Exercise instructions: Show each line of the data below in which "haproxy" occurs.

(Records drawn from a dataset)
★ ★ ★ ★

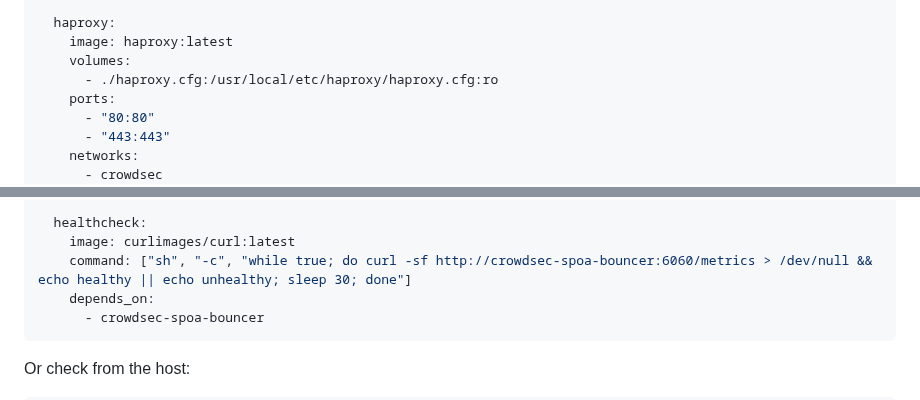
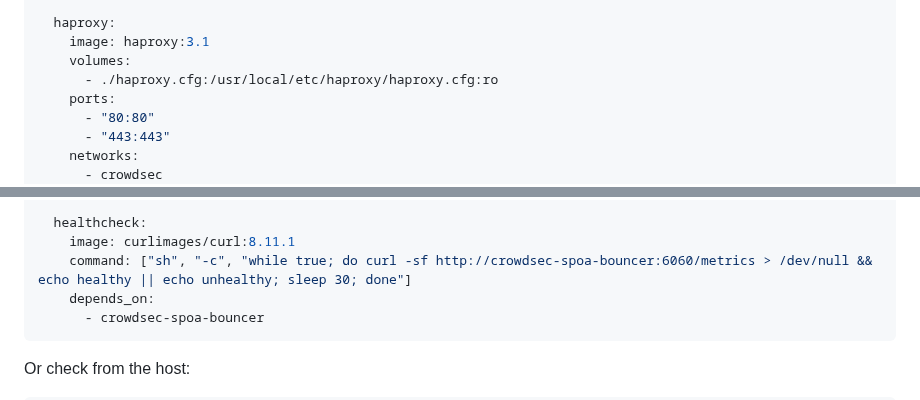
Before and after one commit to crowdsecurity/cs-haproxy-spoa-bouncer, a Markdown page: docker/README.md, 2 parts joined by grey strips. Drawn GitHub-style.

Commit message:
docs: pin image versions in Docker examples
Address Copilot review: use pinned versions instead of :latest
- haproxy:3.1
- curlimages/curl:8.11.1

```diff
--- a/docker/README.md
+++ b/docker/README.md
@@ -100,7 +100,7 @@ services:
           memory: 256M
 
   haproxy:
-    image: haproxy:latest
+    image: haproxy:3.1
     volumes:
       - ./haproxy.cfg:/usr/local/etc/haproxy/haproxy.cfg:ro
     ports:
@@ -143,7 +143,7 @@ services:
     # Use depends_on with service_healthy for dependent services
 
   healthcheck:
-    image: curlimages/curl:latest
+    image: curlimages/curl:8.11.1
     command: ["sh", "-c", "while true; do curl -sf http://crowdsec-spoa-bouncer:6060/metrics > /dev/null && echo healthy || echo unhealthy; sleep 30; done"]
     depends_on:
       - crowdsec-spoa-bouncer
```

★ ★ ★ ★

Solution for this task:
Before and after one commit to crowdsecurity/cs-haproxy-spoa-bouncer, a Markdown page: docker/README.md, 2 parts joined by grey strips. Drawn GitHub-style.
- haproxy:3.1
   haproxy:
-    image: haproxy:latest
+    image: haproxy:3.1
       - ./haproxy.cfg:/usr/local/etc/haproxy/haproxy.cfg:ro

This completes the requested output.